Perhaps we’re hypersensitive to the contrast that arises from our having arrived here from Ábalos in the wine country of La Rioja. The little village (population three hundred and fifty seven) couldn’t have been more different. It’s a working village of wineries – there may be a few around who do something else but the majority of people there either work for a bodega or are lucky enough to own one. The kind of place where a glass of local red in any one of the three bars will cost you sixty five cents and where you have to ring the doorbell at the village shop for Marisol to come downstairs and sell you something.
It isn’t as if there isn’t any tourism in La Rioja – every bodega is meticulously signposted – but people come here for the wine and outside of that niche interest, little places like Ábalos have largely been left to their own devices. It’s a very pretty village with no discernable street plan, an outrageously over-sized church and a clutter of heavy stone houses, big and small. Cobble the streets and throw in a few gift shops and it could give Santillana a run for it’s money in the eye candy stakes. But, thank goodness, they’ve done neither.
When we sit in the central square with a glass of cheap wine at a rickety red coca-cola table, we do so opposite the requisite clutch of old men who have a good look at us and just about everyone who passes us by has a quick word – about the heat, mostly – before moving on. Nobody seems to mind that we’re here but nobody seems to care all that much either. It’s bliss.

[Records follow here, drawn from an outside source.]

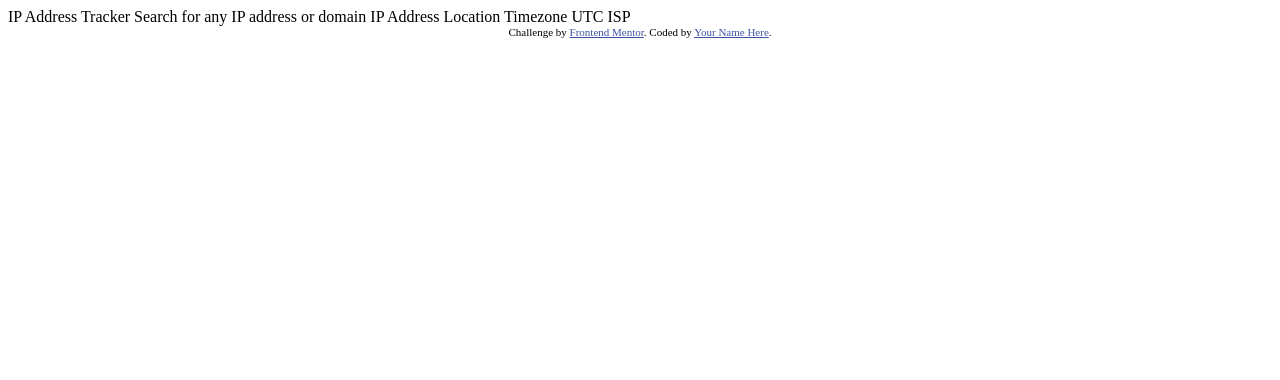
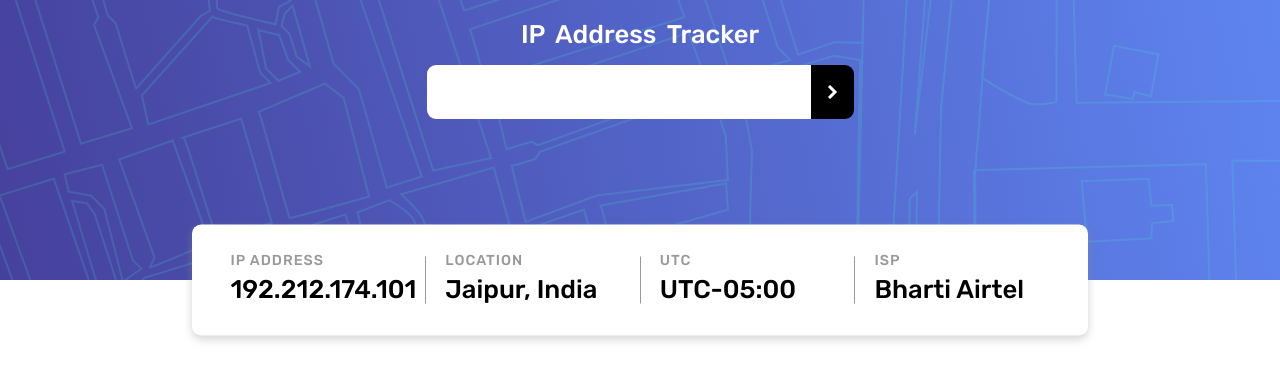
Before and after one commit to shivPosted/ip-address-tracker, a plain HTML site: page index.html in a window 1280 px wide. Drawn offline with Linux system fonts and the light colour scheme.

Commit message:
done with designing and displaying ip data

```diff
--- a/index.html
+++ b/index.html
@@ -1,34 +1,79 @@
 <!DOCTYPE html>
 <html lang="en">
   <head>
-  <meta charset="UTF-8">
-  <meta name="viewport" content="width=device-width, initial-scale=1.0"> <!-- displays site properly based on user's device -->
+    <meta charset="UTF-8" />
+    <meta name="viewport" content="width=device-width, initial-scale=1.0" />
+    <!-- displays site properly based on user's device -->
 
-  <link rel="icon" type="image/png" sizes="32x32" href="./images/favicon-32x32.png">
-
+    <link
+      rel="icon"
+      type="image/png"
+      sizes="32x32"
+      href="./images/favicon-32x32.png"
+    />
+    <link rel="preconnect" href="https://fonts.googleapis.com" />
+    <link rel="preconnect" href="https://fonts.gstatic.com" crossorigin />
+    <link
+      href="https://fonts.googleapis.com/css2?family=Rubik:ital,wght@0,300..900;1,300..900&display=swap"
+      rel="stylesheet"
+    />
+    <link rel="stylesheet" href="style.css" />
     <title>Frontend Mentor | IP Address Tracker</title>
-
-  <!-- Feel free to remove these styles or customise in your own stylesheet 👍 -->
-  <style>
-    .attribution { font-size: 11px; text-align: center; }
-    .attribution a { color: hsl(228, 45%, 44%); }
-  </style>
+    <script src="script.js" defer></script>
   </head>
   <body>
-
-  IP Address Tracker
-
-  Search for any IP address or domain
-
-  IP Address
-  Location
-  Timezone
-    UTC <!-- add offset value dynamically using the API -->
-  ISP
-
-  <div class="attribution">
-    Challenge by <a href="https://www.frontendmentor.io?ref=challenge" target="_blank">Frontend Mentor</a>.
-    Coded by <a href="#">Your Name Here</a>.
+    <header>
+      <div class="header--label">
+        <h1>IP Address Tracker</h1>
+        <div class="search--element">
+          <input type="text" class="search--input" />
+          <div class="search--btn">
+            <svg
+              xmlns="http://www.w3.org/2000/svg"
+              width="11"
+              height="14"
+              class=""
+            >
+              <path
+                fill="none"
+                stroke="#FFF"
+                stroke-width="3"
+                d="M2 1l6 6-6 6"
+              />
+            </svg>
           </div>
+        </div>
+      </div>
+    </header>
+    <main class="map--display--section"></main>
+    <section class="info--overlay">
+      <div class="info--individuals">
+        <h3 class="info--title">IP ADDRESS</h3>
+        <div class="info--details ip--address--display" data-what-info="ip">
+          192.212.174.101
+        </div>
+      </div>
+      <div class="info--individuals">
+        <h3 class="info--title">LOCATION</h3>
+        <div
+          class="info--details ip--location--display"
+          data-what-info="location"
+        >
+          Jaipur, India
+        </div>
+      </div>
+      <div class="info--individuals">
+        <h3 class="info--title">UTC</h3>
+        <div class="info--details ip--UTC--display" data-what-info="timezone">
+          UTC-05:00
+        </div>
+      </div>
+      <div class="info--individuals">
+        <h3 class="info--title">ISP</h3>
+        <div class="info--details ip--ISP--display" data-what-info="isp">
+          Bharti Airtel
+        </div>
+      </div>
+    </section>
   </body>
 </html>
--- /dev/null
+++ b/script.js
@@ -0,0 +1,49 @@
+'use-strict';
+
+const inputIP = document.querySelector('.search--input');
+const searchBtn = document.querySelector('.search--btn');
+const infoDetails = document.querySelectorAll('.info--details');
+
+const diplayIPDetails = function (data) {
+  infoDetails.forEach(node => {
+    const dataAtt = node.dataset.whatInfo;
+    if (dataAtt === 'location') {
+      node.textContent = `${data.location.country}, ${data.location.city}`;
+      return;
+    }
+    if (dataAtt === 'timezone') {
+      console.log(data.location.timezone);
+      node.textContent = `UTC ${data.location.timezone}`;
+      console.log(node.textContent);
+      return;
+    }
+
+    node.textContent = data[dataAtt];
+  });
+};
+
+const getIP = async function (ip, domain) {
+  try {
+    console.log('fetching data');
+    const res = await fetch(
+      `https://geo.ipify.org/api/v2/country,city?apiKey=at_kf4MKhnorE17rQrJPsKuUxzAeUOAv&ipAddress=${ip}&domain=${domain}`
+    );
+    if (!res.ok)
+      throw new Error('Server not reachable or incorrect API endpoint');
+    const data = await res.json();
+    console.log(data);
+
+    diplayIPDetails(data);
+    return data;
+  } catch (err) {
+    console.error(err.message);
+  }
+};
+
+// getIP();
+
+searchBtn.addEventListener('click', function (e) {
+  isFinite(parseInt(inputIP.value.trim()))
+    ? getIP(inputIP.value, '')
+    : getIP('', inputIP.value);
+});
--- /dev/null
+++ b/style.css
@@ -0,0 +1,99 @@
+* {
+  margin: 0;
+  padding: 0;
+  box-sizing: border-box;
+}
+
+body {
+  height: 100vh;
+  width: 100%;
+  font-size: 62.5%;
+  font-family: 'Rubik', sans-serif;
+}
+
+header {
+  background-image: url('/images/pattern-bg-desktop.png');
+  background-position: center;
+  background-repeat: no-repeat;
+  background-size: cover;
+  height: 35%;
+  position: relative;
+}
+
+.header--label {
+  max-width: 60%;
+  margin: 0 auto;
+  padding-top: 1.2rem;
+  text-align: center;
+}
+
+h1 {
+  font-size: 1.6rem;
+  font-weight: 500;
+  word-spacing: 5px;
+  color: #fff;
+  margin-bottom: 1rem;
+}
+
+.search--element {
+  display: flex;
+  justify-content: center;
+  /* align-items: center; */
+  cursor: pointer;
+}
+.search--element > input {
+  padding: 1rem 1.6rem;
+  font-size: 1.2rem;
+  width: 50%;
+  outline: none;
+  border-radius: 9px 0 0 9px;
+  border: none;
+  font-weight: 500;
+  cursor: inherit;
+}
+.search--btn {
+  background-color: #000;
+  display: flex;
+  align-items: center;
+  padding: 5px 1rem;
+  border-radius: 0 9px 9px 0;
+}
+
+.info--overlay {
+  position: absolute;
+  left: 50%;
+  width: 70%;
+  transform: translate(-50%, -50%);
+  border-radius: 9px;
+  padding: 2rem 1.2rem;
+  display: flex;
+  background-color: #fff;
+  box-shadow: 0 4px 8px 0 #99999966;
+  /* gap: 1.2rem; */
+  /* justify-content: space-between; */
+}
+
+.info--individuals {
+  border-left: 1px solid #999;
+  padding-left: 1.2rem;
+  margin-left: auto;
+  width: 100%;
+}
+.info--individuals:first-child {
+  border: none;
+  margin-left: 0;
+}
+
+h3 {
+  font-size: 0.9rem;
+  letter-spacing: 1px;
+  color: #999;
+  font-weight: 500;
+  transform: translateY(-5px);
+}
+
+.info--details {
+  font-weight: 500;
+  width: 90%;
+  font-size: 1.6rem;
+}
```
Lines whose indentation alone changed are shown as unchanged.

We’d driven to Ábalos from Pedraza, a historical hill town to the north east of Segovia. It’s one of Spain’s best known villages, always making the top ten lists and what have you, and would therefore be a prime candidate for Santillana-style ruination but has apparently avoided it. It’s smaller and less manicured, there are a couple of gift shops and a number of casas rurales and posadas. They say the few restaurants are busy at the weekends and every July the village hosts a couple of evenings when the electricity is turned off and the streets are illuminated by hundreds of candles, so it definitely does tourism.
If you walk around the place though, especially in the early morning as households crank up, there’s still a community there. People shake their rugs and bedspreads over their balconies and shout across the way to their neighbours. In the evening we watch as the covered gallery outside one of the buildings on the square (which happens to be one of Spain’s more photographed village buildings) plays host not to some market of knick-knacks or overpriced eatery, but to an extended family group at leisure, who still call this old house their home – a real clatter of them: mami is there teaching the girls to skip, the abuelo, any number of tias. It’s a town that has gone a little further down the road of presenting itself than Ábalos, but has not yet been subsumed by the act of presention, as in Santillana. There are still a few people around who are busy at something other than catering to you. Long may it remain that way.